One way to keep track of a seemingly endless amount of bills is to create an expense checklist. This is especially helpful for invoices that come infrequently or quarterly. It can serve as a reminder to put aside cash every month so you have a pool of money to pull from when it’s time to pay. A few generic expenses that could be on your list are:
o Store insurance
o Payroll & accounting costs
o Water bills
o Credit card fees
o Bank fees
OnDeck offers flexible business loans that solve a need for extra funding. Whether it’s the restaurant start-up costs, buying materials, covering a cash flow shortfall or getting some new equipment for a project, OnDeck can help you.
With an easy online application process, loans of between $10k and $250k, and terms of 6 to 24 months, we make it simple for businesses to get the extra funding they need.
Apply online in minutes at www.ondeck.com.au or call our helpful team on 1800 676 652 today.

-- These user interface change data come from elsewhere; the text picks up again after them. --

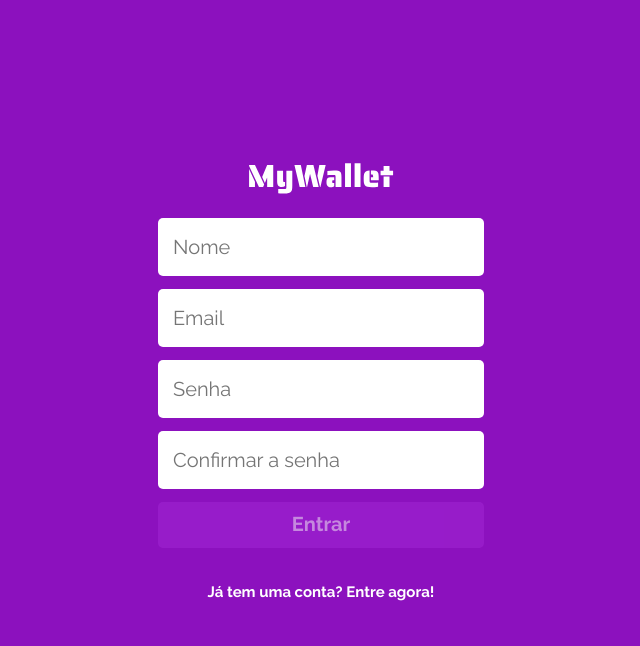
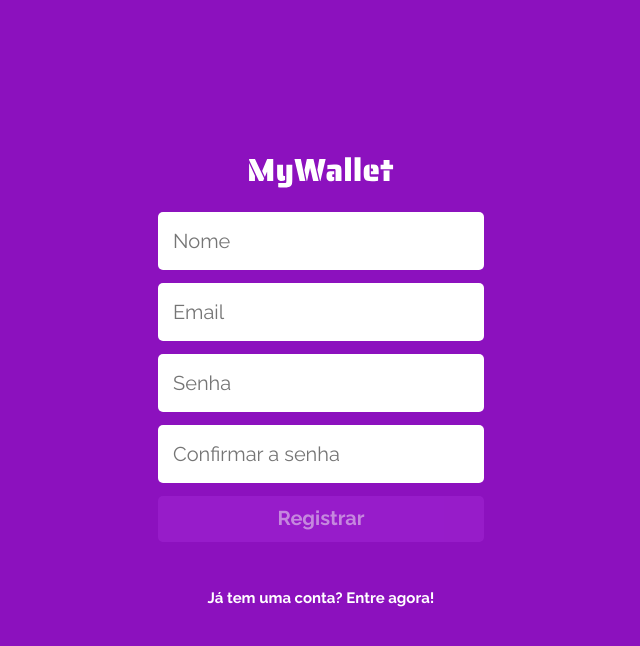
Before and after one commit to pedrohperoni/MyWallet---front, a React (Create React App) app: page /register in a window 1280 px wide. Shown: the top 646 px of the page, without its empty margins (319-959 px from the left). Built offline with nearby package versions, Linux system fonts and the light colour scheme; a web font is replaced by a local one.

Commit message:
FIX routes

```diff
--- a/src/components/GlobalComponents/Button.js
+++ b/src/components/GlobalComponents/Button.js
@@ -8,6 +8,7 @@ const Button = styled.button`
   width: 326px;
   height: 46px;
   border-radius: 5px;
+  margin-bottom: 12px;
   display: flex;
   align-items: center;
   justify-content: center;
--- a/src/components/HomeComponents/Balance.js
+++ b/src/components/HomeComponents/Balance.js
@@ -18,7 +18,7 @@ const Balance = styled.div`
   }
 
   span {
-    color: var(--green);
+    color: ${(props) => (props.balance ? "var(--green)" : "var(--red)")};
     font-size: 17px;
     line-height: 20px;
     margin: 0 12px;
--- a/src/pages/Home/index.js
+++ b/src/pages/Home/index.js
@@ -45,6 +45,8 @@ export default function Home() {
       progress: undefined,
     });
 
+  let newTransactions = [];
+
   const getTransactions = () => {
     axios
       .get("http://localhost:5000/transactions", {
@@ -53,11 +55,12 @@ export default function Home() {
         },
       })
       .then((res) => {
-        console.log([...res.data]);
+        console.log("recebido", [...res.data]);
         setTransactions([...res.data]);
+        newTransactions = [...res.data];
         getBalance();
       })
-      .catch((err) => {
+      .catch((error) => {
         notify();
         setShowOverlay(true);
         setTimeout(() => {
@@ -67,12 +70,13 @@ export default function Home() {
   };
 
   function getBalance() {
-    if (transactions.length > 0) {
+    console.log("getBalance", newTransactions.length);
+    if (newTransactions.length > 0) {
       let sum = 0;
-      for (let i = 0; i < transactions.length; i++) {
-        transactions[i].type === "outgoing"
-          ? (sum -= parseInt(transactions[i].value))
-          : (sum += parseInt(transactions[i].value));
+      for (let i = 0; i < newTransactions.length; i++) {
+        newTransactions[i].type === "outgoing"
+          ? (sum -= parseInt(newTransactions[i].value))
+          : (sum += parseInt(newTransactions[i].value));
       }
       setBalance(sum);
     }
@@ -122,14 +126,14 @@ export default function Home() {
                 key={transaction._id}
                 type={transaction.type === "incoming"}
               >
-                <span>23/01</span>
+                <span>{transaction.date}</span>
                 <p>{transaction.description}</p>
                 <span>{transaction.value}</span>
               </Transaction>
             ))}
           </TransactionBox>
 
-          <Balance>
+          <Balance balance={balance >= 0 ? true : false}>
             <p>SALDO</p>
             <span>{balance}</span>
           </Balance>
--- a/src/pages/IncomingTransaction/index.js
+++ b/src/pages/IncomingTransaction/index.js
@@ -43,6 +43,7 @@ export default function IncomingTransaction() {
 
   function handleSubmit(e) {
     e.preventDefault();
+    const date = new Date().toISOString().slice(5, 10);
 
     axios
       .post(
@@ -51,6 +52,7 @@ export default function IncomingTransaction() {
           description,
           value,
           type: "incoming",
+          date,
         },
         {
           headers: {
--- a/src/pages/Login/index.js
+++ b/src/pages/Login/index.js
@@ -1,6 +1,7 @@
 import {
   Button,
   Form,
+  FormWarning,
   Input,
   StyledLink,
 } from "../../components/GlobalComponents";
@@ -15,6 +16,7 @@ import axios from "axios";
 export default function Login() {
   const [email, setEmail] = useState("");
   const [password, setPassword] = useState("");
+  const [loginError, setLoginError] = useState(false);
 
   const { setToken } = useContext(TokenContext);
   const { setUser } = useContext(UserContext);
@@ -38,7 +40,10 @@ export default function Login() {
       })
       .catch((error) => {
         console.log(error.response);
-        alert("erro no submit do form");
+        setLoginError(true);
+        setInterval(() => {
+          setLoginError(false);
+        }, 2000);
       });
   }
 
@@ -63,7 +68,14 @@ export default function Login() {
           onChange={(e) => setPassword(e.target.value)}
           required
         />
-        <Button type="submit">Entrar</Button>
+        <Button type="button" onClick={handleSubmit} enabled={!loginError}>
+          Entrar
+        </Button>
+        {loginError ? (
+          <FormWarning>Nome de usuário ou senha incorreta</FormWarning>
+        ) : (
+          ""
+        )}
         <StyledLink to="/register">Primeira vez? Cadastre-se</StyledLink>
       </Form>
     </LoginContainer>
--- a/src/pages/OutgoingTransaction/index.js
+++ b/src/pages/OutgoingTransaction/index.js
@@ -43,7 +43,7 @@ export default function IncomingTransaction() {
 
   function handleSubmit(e) {
     e.preventDefault();
-
+    const date = new Date().toISOString().slice(5, 10);
     axios
       .post(
         "http://localhost:5000/transactions",
@@ -51,6 +51,7 @@ export default function IncomingTransaction() {
           description,
           value,
           type: "outgoing",
+          date,
         },
         {
           headers: {
--- a/src/pages/Register/index.js
+++ b/src/pages/Register/index.js
@@ -18,7 +18,28 @@ export default function Register() {
   const [name, setName] = useState("");
   const [confirmPassword, setConfirmPassword] = useState("");
 
+  const [nameValidation, setNameValidation] = useState(false);
+  const [emailValidation, setEmailValidation] = useState(false);
+
   const navigate = useNavigate();
+
+  const handleNameChange = (e) => {
+    setName(e.target.value);
+    if (/^[a-zA-Z\s]*$/.test(e.target.value)) {
+      setNameValidation(true);
+    } else {
+      setNameValidation(false);
+    }
+  };
+
+  const handleEmailChange = (e) => {
+    setEmail(e.target.value.toLowerCase());
+    if (/^[\w-.]+@([\w-]+\.)+[\w-]{2,4}$/.test(e.target.value.toLowerCase())) {
+      setEmailValidation(true);
+    } else {
+      setEmailValidation(false);
+    }
+  };
 
   function handleSubmit(e) {
     e.preventDefault();
@@ -41,8 +62,6 @@ export default function Register() {
       });
   }
 
-  console.log(email);
-
   return (
     <RegisterContainer>
       <img src={Logo} alt="MyWallet" />
@@ -53,7 +72,7 @@ export default function Register() {
           placeholder="Nome"
           required
           value={name}
-          onChange={(e) => setName(e.target.value)}
+          onChange={handleNameChange}
         />
         {/^[a-zA-Z\s]*$/.test(name) ? (
           ""
@@ -66,8 +85,14 @@ export default function Register() {
           placeholder="Email"
           required
           value={email}
-          onChange={(e) => setEmail(e.target.value.toLowerCase())}
+          onChange={handleEmailChange}
         />
+        {/^[\w-\.]+@([\w-]+\.)+[\w-]{2,4}$/.test(email.toLowerCase()) ||
+        email === "" ? (
+          ""
+        ) : (
+          <FormWarning>Insira um e-mail num formato válido!</FormWarning>
+        )}
         <Input
           type="password"
           name="password"
@@ -76,6 +101,12 @@ export default function Register() {
           value={password}
           onChange={(e) => setPassword(e.target.value)}
         />
+        {password.length > 3 || password.length === 0 ? (
+          ""
+        ) : (
+          <FormWarning>Sua senha deve ter mais de 3 carcteres!</FormWarning>
+        )}
+
         <Input
           type="password"
           name="confirmPassword"
@@ -90,7 +121,18 @@ export default function Register() {
           <FormWarning>As senhas devem ser iguais!</FormWarning>
         )}
 
-        <Button type="submit">Entrar</Button>
+        <Button
+          type="button"
+          onClick={handleSubmit}
+          enabled={
+            nameValidation &&
+            emailValidation &&
+            password === confirmPassword &&
+            password.length > 3
+          }
+        >
+          Registrar
+        </Button>
         <StyledLink to="/">Já tem uma conta? Entre agora!</StyledLink>
       </Form>
     </RegisterContainer>
```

Prepared by OnDeck Capital Australia Pty Ltd ABN 28 603 753 215 (“OnDeck”) for general information purposes only. Content may belong or have originated from third parties and OnDeck takes no responsibility for the accuracy, validity, reliability or completeness of any information. Information current as at February 2020. You should not rely upon the material or information as a basis for making any business, financial or any other decisions. Loans issued in Australia are subject to the terms of a loan agreement issued by OnDeck. Loans are subject to lender approval. OnDeck® is a Registered Trademark. All rights reserved.